HIV/AIDS in Hollywood

What is Hollywood?

Located in California, northwest of downtown Los Angeles, Hollywood, formerly known as Hollywoodland,  is a neighbourhood within the city that began as a small neighbourhood that was a housing project, that slowly grew into a community of motion picture producers that fled from the east to escape lawsuit, to an admired paradise that  is known around the world as the home of western-world entertainment. Whether that be music, film, television, or art many associate the neighbourhood of Hollywood with the biggest of names when it comes to entertainment. Since the beginning of the boom in the entertainment industry, due to the glitz and glamour of the select bunch that went to Hollywood and succeeded, many young artists viewed Hollywood as a gateway from the rags to fame and riches. This phenomenon resulted in Los Angeles becoming a rapidly growing city due to the abundance of artists moving to the city in hope to become a name that resonates from Hollywood and out into the world.

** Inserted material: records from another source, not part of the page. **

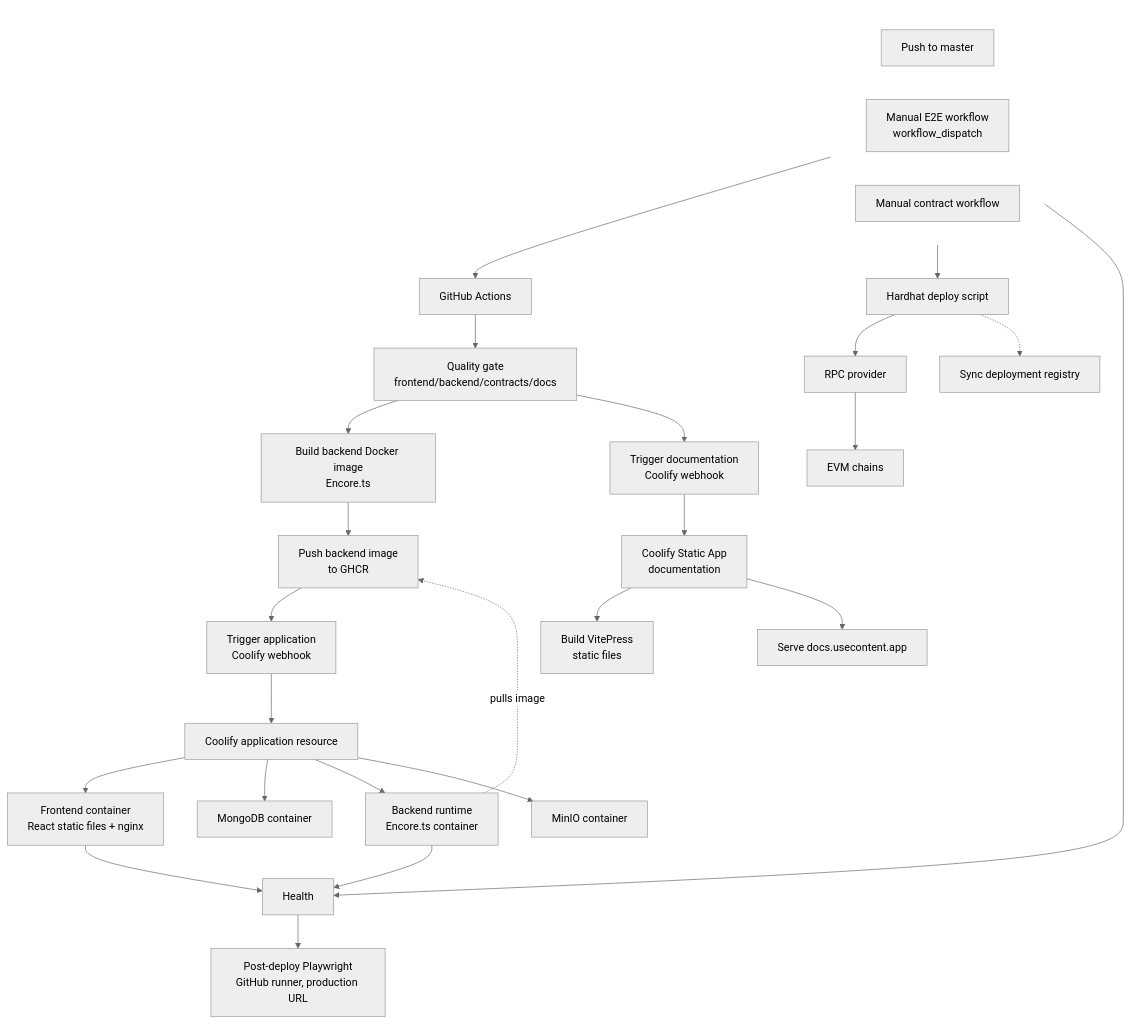
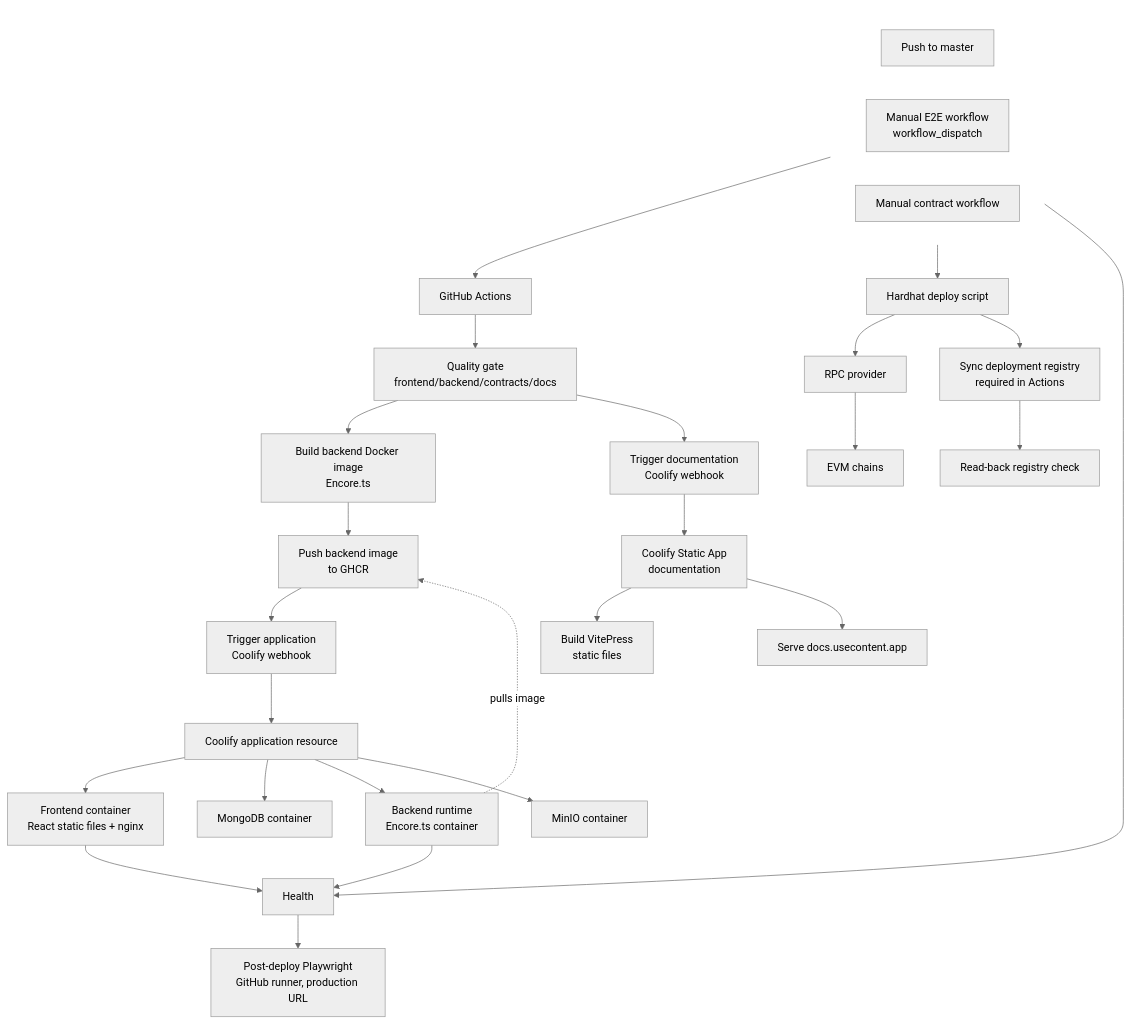
One commit to akhmetovKamil/useContent changed the first of 3 diagrams in documentation/deployment/index.md. Above: the diagram before and after it, drawn with Mermaid (neutral theme). The commit also changed other lines of this file and 6 other files, not shown here.

Commit message:
Require platform deployment registry sync

````diff
--- a/documentation/deployment/index.md
+++ b/documentation/deployment/index.md
@@ -23,40 +23,41 @@
 ```mermaid
 flowchart TD
     subgraph Triggers["Deployment triggers"]
         direction LR
         Push["Push to master"]
         ManualE2E["Manual E2E workflow<br/>workflow_dispatch"]
         Manual["Manual contract workflow"]
     end
 
     Push --> Actions["GitHub Actions"]
     Manual --> Hardhat["Hardhat deploy script"]
 
     Actions --> Gate["Quality gate<br/>frontend/backend/contracts/docs"]
 
     Gate --> BackendImage["Build backend Docker image<br/>Encore.ts"]
     BackendImage --> GHCR["Push backend image<br/>to GHCR"]
     GHCR --> AppWebhook["Trigger application<br/>Coolify webhook"]
     AppWebhook --> CoolifyApp["Coolify application resource"]
 
     Gate --> DocsWebhook["Trigger documentation<br/>Coolify webhook"]
     DocsWebhook --> CoolifyDocs["Coolify Static App<br/>documentation"]
     CoolifyDocs --> DocsBuild["Build VitePress<br/>static files"]
     CoolifyDocs --> DocsStatic["Serve docs.usecontent.app"]
 
     CoolifyApp --> Frontend["Frontend container<br/>React static files + nginx"]
     CoolifyApp --> Mongo["MongoDB container"]
     CoolifyApp --> Backend["Backend runtime<br/>Encore.ts container"]
     CoolifyApp --> MinIO["MinIO container"]
     Backend -.->|pulls image| GHCR
     Frontend --> Health
     Backend --> Health
     Health --> Smoke["Post-deploy Playwright<br/>GitHub runner, production URL"]
 
     Hardhat --> RPC["RPC provider"]
-    Hardhat -.-> Registry["Sync deployment registry"]
+    Hardhat --> Registry["Sync deployment registry<br/>required in Actions"]
+    Registry --> RegistryCheck["Read-back registry check"]
     RPC --> Chains["EVM chains"]
     ManualE2E --> Health
 
     style Triggers fill:transparent,stroke:transparent,color:transparent
 ```
````
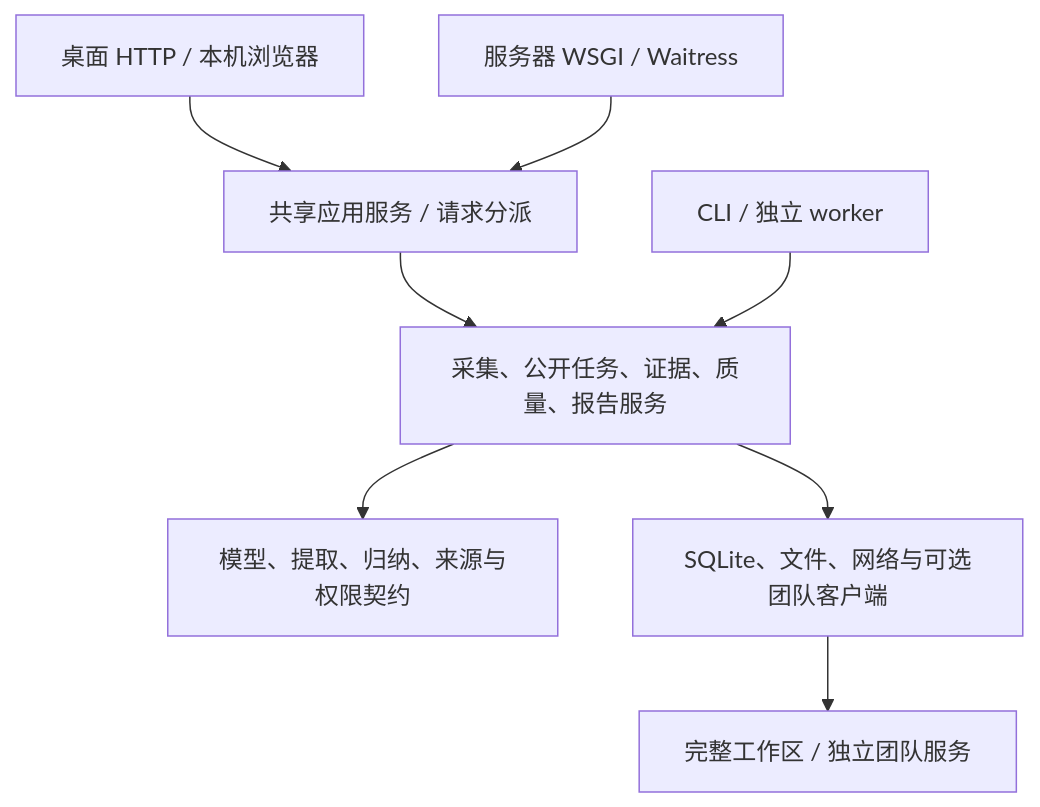
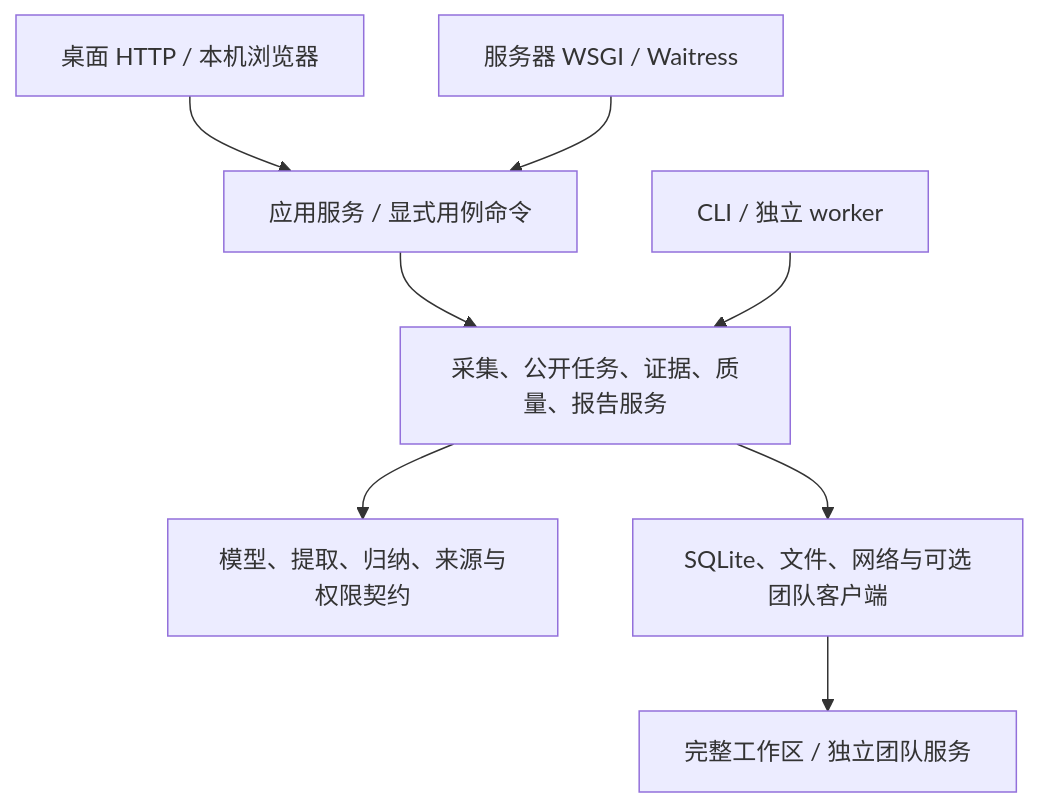
The diagram in docs/ARCHITECTURE.md (saksim/vibe_job_radar), drawn with Mermaid before and after one commit. The commit also changed other lines of this file and 28 other files, not shown here.

````diff
--- a/docs/ARCHITECTURE.md
+++ b/docs/ARCHITECTURE.md
@@ -21,10 +21,10 @@
 ```mermaid
 flowchart TD
-  Desktop["桌面 HTTP / 本机浏览器"] --> App["共享应用服务 / 请求分派"]
+  Desktop["桌面 HTTP / 本机浏览器"] --> App["应用服务 / 显式用例命令"]
   Server["服务器 WSGI / Waitress"] --> App
   App --> Services["采集、公开任务、证据、质量、报告服务"]
   CLI["CLI / 独立 worker"] --> Services
   Services --> Domain["模型、提取、归纳、来源与权限契约"]
   Services --> Infra["SQLite、文件、网络与可选团队客户端"]
   Infra --> Data["完整工作区 / 独立团队服务"]
 ```
````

HIV/AIDS in Hollywood

During the 1980’s in the United States, the status of the American population was in a chaotic state due to the HIV/AIDS epidemic running rampant through major cities throughout the country included Los Angeles, California. Since then Americans have been educated on HIV/AIDS and how to prevent from contracting the disease and practice a safer way of living. Unfortunately, to date, HIV/AIDS is a social and health issue in the United States, especially in Los Angeles, that does not seem to be coming to a near end. I began to wonder as to why it’s still an issue despite the fact that the world has advanced in medicine since the 1980’s. Then I thought to question the culture of Los Angeles rather than question why HIV/AIDS is still an issue even though there’s been a progression in medicine.

Learning about the culture of Hollywood, I’ve come to know that the lifestyle of those who were involved within the industry tied to Hollywood lived a lifestyle. One significant aspect of the culture in Hollywood was the nightlife within the city and the involvement of those in the entertainment industry. Labelled as a ‘city of sin’ Los Angeles became the symbol of a city that meets the needs of those who live a lifestyle of vice among major cities in America, closest competition to the city of Los Angeles being Las Vegas, Nevada. With many popular night clubs, casinos, and an enormous amount of privately hosted parties across the city it is no doubt Los Angeles has a wild side to it. Los Angeles is home to many world renowned sex symbols such as Marilyn Monroe, Farrah Fawcett, and the Playboy Mansion. Stated by Karley Sciortino, journalist for VICE Media, Los Angeles has been considered a city of sin since the 1800’s and became a city of sex trade starting in the 1950’s.

Information provided by the AIDS Coordinator’s Office of Los Angeles gives insight as to the results of the nightlife of the ‘city of sin’. “Los Angeles has an estimated population of 3.9 million people in an area of approximately 470 square miles with a rich diversity of culture and racial/ethnic backgrounds. Since the epidemic began 31 years ago, about 31,000 individuals have been diagnosed with AIDS, 13,000 of them still are living. As of December 31, 2009, there are approximately 27,000 individuals living with HIV or AIDS in the City.” (ACOLA) In the chart provided by ACOLA we learn the statistics of the rate at which the racial/ethnic make up of those diagnosed with HIV/AIDS is in the years 1991, 2007, and 2010.  In 1991, roughly 20% of HIV/AIDS diagnoses were to Whites, roughly 26% of HIV/AIDS diagnoses were to African Americans, roughly 48% of HIV/AIDS diagnoses were to Latinos/Hispanics, and roughly 6% of HIV/AIDS diagnoses were to Asian/Pacific Islanders. Then we learn that there is a dramatic shift in the racial and ethnic make up of the rate diagnoses with Whites being 50% of HIV/AIDS diagnoses in 2010 as apposed to all other people of colour being the other 50% of HIV/AIDS diagnoses in 2010. This information was rattling to me as to why there was such a dramatic shift of who is the majority of the HIV/AIDS diagnoses. Unfortunately I was not able to find specific information as to why but hopefully the question can be answered.

 

Back to introduction